PROBLEM STATEMENT: Return the records that follow unaltered. Omit every picture.

————

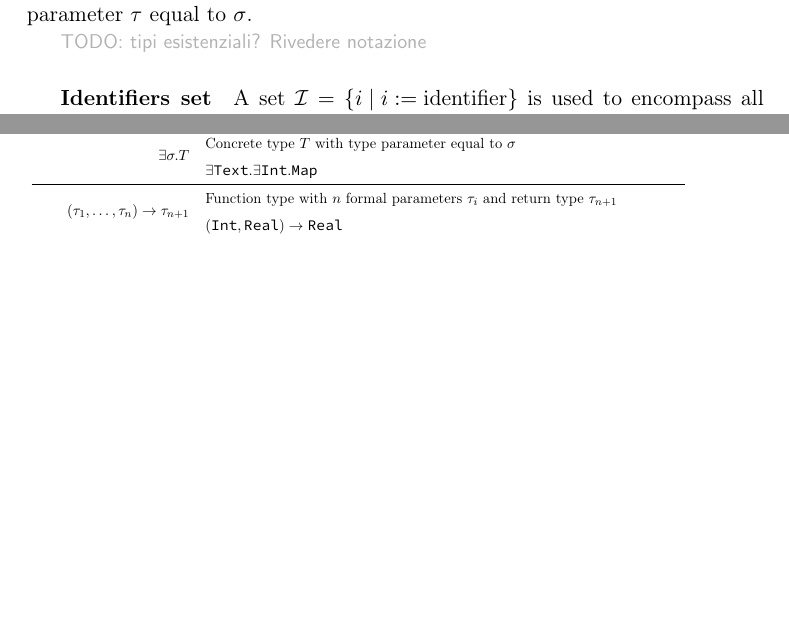
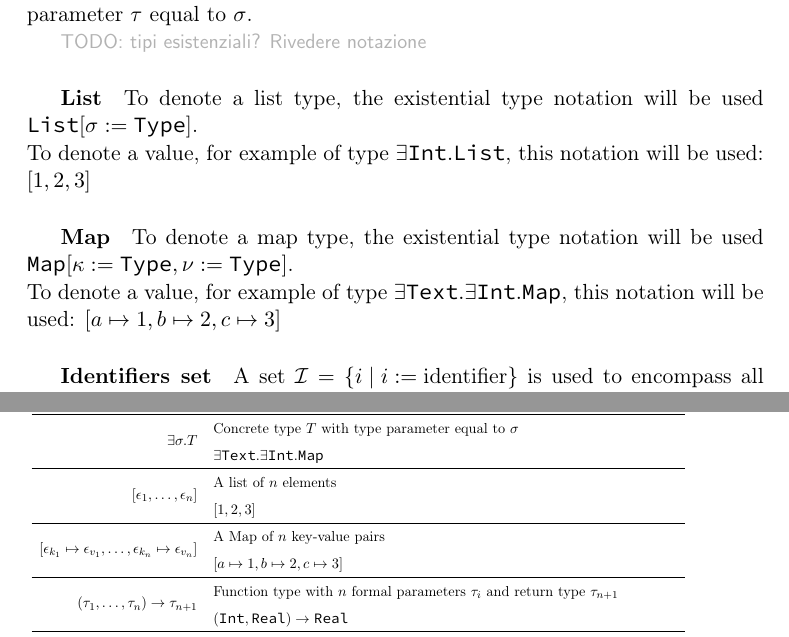
Before and after one commit to simonvic/GioviSpecs_tex, a LaTeX document (giovi_manual.tex): two parts of pages 8 and 53 of 54 before the commit and two parts of pages 8 and 54 of 55 after it, joined at a grey line, cut so that both start at the same text, the shorter picture padded with empty space. Compiled offline with pdfLaTeX.

Commit message:
feat: notation for list and maps values

```diff
--- a/giovi_manual.tex
+++ b/giovi_manual.tex
@@ -19,6 +19,8 @@
 \renewcommand{\arraystretch}{1.5} % increase space between table rows
 
 \newcommand{\set}[1]{\left\{#1\right\}}
+\newcommand{\glist}[1]{\left[#1\right]}
+\newcommand{\map}[1]{\left[#1\right]}
 \newcommand{\infrule}[3][gathered]{\frac{\begin{#1}#2\end{#1}}{\begin{gathered}#3\end{gathered}}}
 \newcommand{\oprule}[3][gathered]{\frac{\begin{#1}#2\end{#1}}{\begin{gathered}#3\end{gathered}}}
 % \newcommand{\infrule}[2]{\colorbox{gray!2}{$\frac{\begin{gathered}#1\end{gathered}}{\begin{gathered}#2\end{gathered}}$}}
@@ -203,6 +205,16 @@ type $T$ with the type parameter $\tau$ equal to $\sigma$.
 
 \comment{TODO: tipi esistenziali? Rivedere notazione}
 
+\subparagraph{List} To denote a list type, the existential type notation will
+be used $\List[\sigma:=\Type]$.\\*
+To denote a value, for example of type $\exists\Int.\List$, this notation will
+be used: $\glist{1,2,3}$
+
+\subparagraph{Map} To denote a map type, the existential type notation will
+be used $\Map[\kappa:=\Type,\nu:=\Type]$.\\*
+To denote a value, for example of type $\exists\Text.\exists\Int.\Map$, this
+notation will be used: $\map{a\mapsto1,b\mapsto2,c\mapsto3}$
+
 \subparagraph{Identifiers set} A set $\Id=\set{i\mid i:=\text{identifier}}$ is
 used to encompass all possible identifiers allowed by the grammar.
 
@@ -2986,6 +2998,10 @@ pair of two patterns, one for the key and one for the value respectively.
 											                       & $\Map[\kappa:=\tau_\kappa,\nu:=\tau_\nu]$ \\\hline
 	\multirow{2}{*}{$\exists\sigma.T$}                             & Concrete type $T$ with type parameter equal to $\sigma$\\
 											                       & $\exists\Text.\exists\Int.\Map$ \\\hline
+	\multirow{2}{*}{$\glist{\expr_1,\dotsc,\expr_n}$}              & A list of $n$ elements \\
+											                       & $\glist{1,2,3}$ \\\hline
+	\multirow{2}{*}{$\map{\expr_{k_1}\mapsto\expr_{v_1},\dotsc,\expr_{k_n}\mapsto\expr_{v_n}}$} & A Map of $n$ key-value pairs \\
+											                                                    & $\map{a\mapsto1,b\mapsto2,c\mapsto3}$ \\\hline
 	\multirow{2}{*}{$(\tau_1,\dotsc,\tau_n) \to \tau_{n+1}$}       & Function type with $n$ formal parameters $\tau_i$ and return type $\tau_{n+1}$\\
 											                       & $(\Int,\Real) \to \Real$ \\\hline
 	\multirow{2}{*}{$\tau_1 \times \dotsb \times \tau_n$}          & A Tuple type with $n$ members of type $\tau_i$\\
```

————

FINAL ANSWER:
Before and after one commit to simonvic/GioviSpecs_tex, a LaTeX document (giovi_manual.tex): two parts of pages 8 and 53 of 54 before the commit and two parts of pages 8 and 54 of 55 after it, joined at a grey line, cut so that both start at the same text, the shorter picture padded with empty space. Compiled offline with pdfLaTeX.

Commit message:
feat: notation for list and maps values

```diff
--- a/giovi_manual.tex
+++ b/giovi_manual.tex
@@ -19,6 +19,8 @@
 \renewcommand{\arraystretch}{1.5} % increase space between table rows
 
 \newcommand{\set}[1]{\left\{#1\right\}}
+\newcommand{\glist}[1]{\left[#1\right]}
+\newcommand{\map}[1]{\left[#1\right]}
 \newcommand{\infrule}[3][gathered]{\frac{\begin{#1}#2\end{#1}}{\begin{gathered}#3\end{gathered}}}
 \newcommand{\oprule}[3][gathered]{\frac{\begin{#1}#2\end{#1}}{\begin{gathered}#3\end{gathered}}}
 % \newcommand{\infrule}[2]{\colorbox{gray!2}{$\frac{\begin{gathered}#1\end{gathered}}{\begin{gathered}#2\end{gathered}}$}}
@@ -203,6 +205,16 @@ type $T$ with the type parameter $\tau$ equal to $\sigma$.
 
 \comment{TODO: tipi esistenziali? Rivedere notazione}
 
+\subparagraph{List} To denote a list type, the existential type notation will
+be used $\List[\sigma:=\Type]$.\\*
+To denote a value, for example of type $\exists\Int.\List$, this notation will
+be used: $\glist{1,2,3}$
+
+\subparagraph{Map} To denote a map type, the existential type notation will
+be used $\Map[\kappa:=\Type,\nu:=\Type]$.\\*
+To denote a value, for example of type $\exists\Text.\exists\Int.\Map$, this
+notation will be used: $\map{a\mapsto1,b\mapsto2,c\mapsto3}$
+
 \subparagraph{Identifiers set} A set $\Id=\set{i\mid i:=\text{identifier}}$ is
 used to encompass all possible identifiers allowed by the grammar.
 
@@ -2986,6 +2998,10 @@ pair of two patterns, one for the key and one for the value respectively.
 											                       & $\Map[\kappa:=\tau_\kappa,\nu:=\tau_\nu]$ \\\hline
 	\multirow{2}{*}{$\exists\sigma.T$}                             & Concrete type $T$ with type parameter equal to $\sigma$\\
 											                       & $\exists\Text.\exists\Int.\Map$ \\\hline
+	\multirow{2}{*}{$\glist{\expr_1,\dotsc,\expr_n}$}              & A list of $n$ elements \\
+											                       & $\glist{1,2,3}$ \\\hline
+	\multirow{2}{*}{$\map{\expr_{k_1}\mapsto\expr_{v_1},\dotsc,\expr_{k_n}\mapsto\expr_{v_n}}$} & A Map of $n$ key-value pairs \\
+											                                                    & $\map{a\mapsto1,b\mapsto2,c\mapsto3}$ \\\hline
 	\multirow{2}{*}{$(\tau_1,\dotsc,\tau_n) \to \tau_{n+1}$}       & Function type with $n$ formal parameters $\tau_i$ and return type $\tau_{n+1}$\\
 											                       & $(\Int,\Real) \to \Real$ \\\hline
 	\multirow{2}{*}{$\tau_1 \times \dotsb \times \tau_n$}          & A Tuple type with $n$ members of type $\tau_i$\\
```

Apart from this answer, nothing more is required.